Fun, games and learning
Who says learning has to be all hard work?
Not first-grader Isabella Wimmer, who was all smiles in class last week as she used an app called Sight Words to pronounce and write words using an iPad.
“We can enhance so much of our learning time by letting kids use them,” said Kim Flatau, Isabella’s first-grade teacher at Heart of the Lakes Elementary, of the iPads. “It’s a different way to learn; there’s more motivation, instead of using flash cards and drills.”
Perham High School receives most of the attention for the school district’s iEngage initiative, due to its one-to-one student-to-iPad ratio. However, that doesn’t mean the younger grades are staying behind in the paper-bound age.
“It’s great,” said Flatau of iEngage. “We have a fabulous program, but sometimes it can be hard to coordinate the iPads when doing a whole-class activity.”
Since voters passed a technology levy in 2011, carts of 30 iPads have been shared between the class sections in kindergarten through eighth grades.
Deanna Kovash, an iPad specialist for the elementary and middle schools, said the carts are a unique challenge to maintain.
Updates can be particularly time consuming for the technology staff. The K-8 iPads aren’t connected to a network like those at the high school, so each update and new app must be installed manually – one unit at a time.

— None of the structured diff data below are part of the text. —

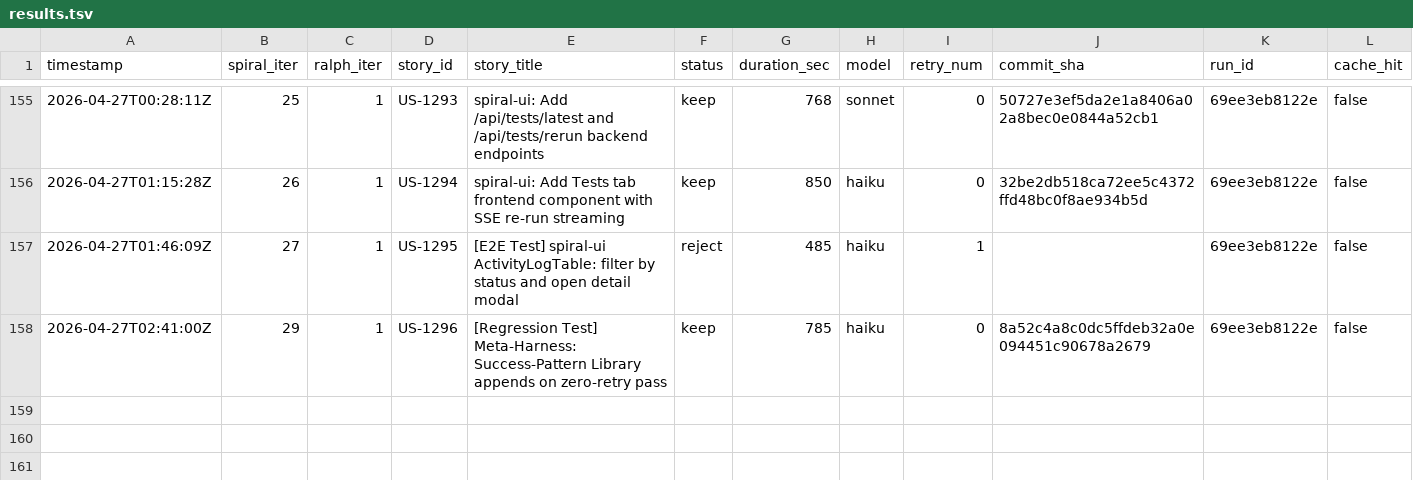
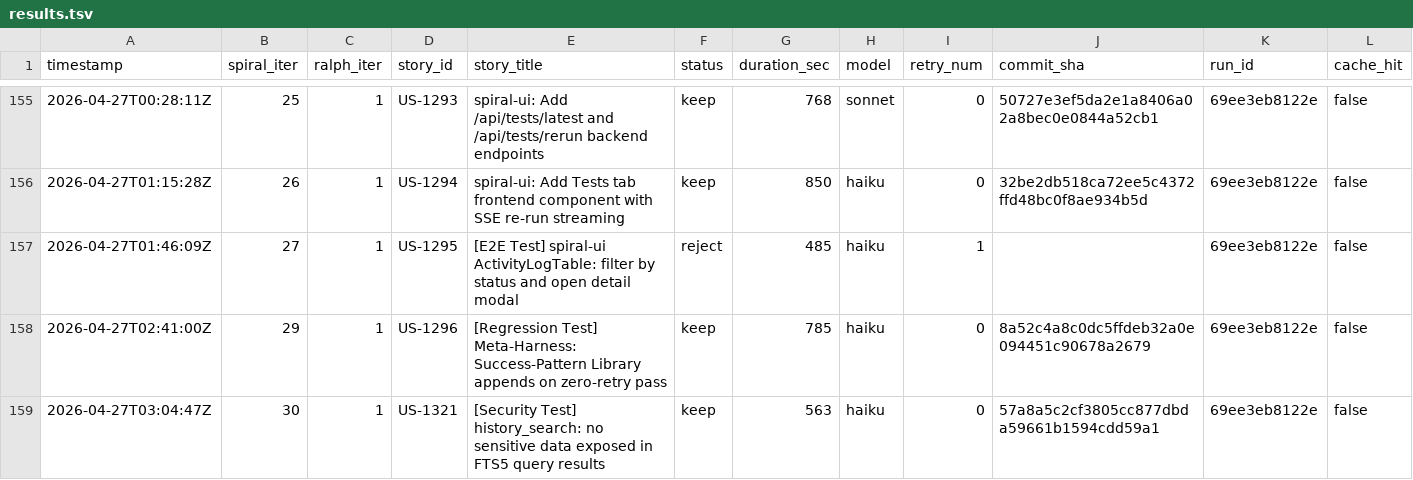
Before and after one commit to wenjyue84/spiral, a TSV file: results.tsv, drawn as a sheet; only a part is shown, gaps mark what is left out; rows hold the shown columns only; the diff names each change by its address in the sheet, - before the commit and + after, or states it on an @@ line.

```diff
--- a/results.tsv
+++ b/results.tsv
+row 159: 2026-04-27T03:04:47Z | 30 | 1 | US-1321 | [Security Test] history_search: no sensitive data exposed in FTS5 query results | keep | 563 | haiku | 0 | 57a8a5c2cf3805cc877dbda59661b1594cdd59a1 | 69ee3eb8122e | false
```
Also changed, not shown: 3 other files.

According to teachers and students, the benefits of having the technology available make up for the irritations.
Darrell Pederson, who teaches sixth grade, uses several apps in his class.
“It takes seeing a new word 20 times to commit it to your long-term memory,” he explained. “With the iPads, they can see the week’s words over 50 times.”
Seventh grade teacher Mallory Stoderl also said the iPads provide more than just fun.
“They see the cart in my room and they’re like, ‘Yay! We get to use iPads today!’” Stoderl said of her students. “It gets them involved. They can have a bit of fun when doing math, which can be hard to do.”
Ann Kostynick echoed the positive feelings toward the iPads.
“I didn’t want it to be like ‘go play a game,’” she said. “For first-graders, it can be so much more. Kids can do more than we think with them. They’re fast learners and capable of much more than we realize.”
“There is more of an ease among the staff this year,” said Kovash. “Teachers have been great about exploring options. They know what they’re doing and what apps they like. I get really fired up when I get an email saying ‘I want to do this.’”
Elizabeth Huwe, Perham Focus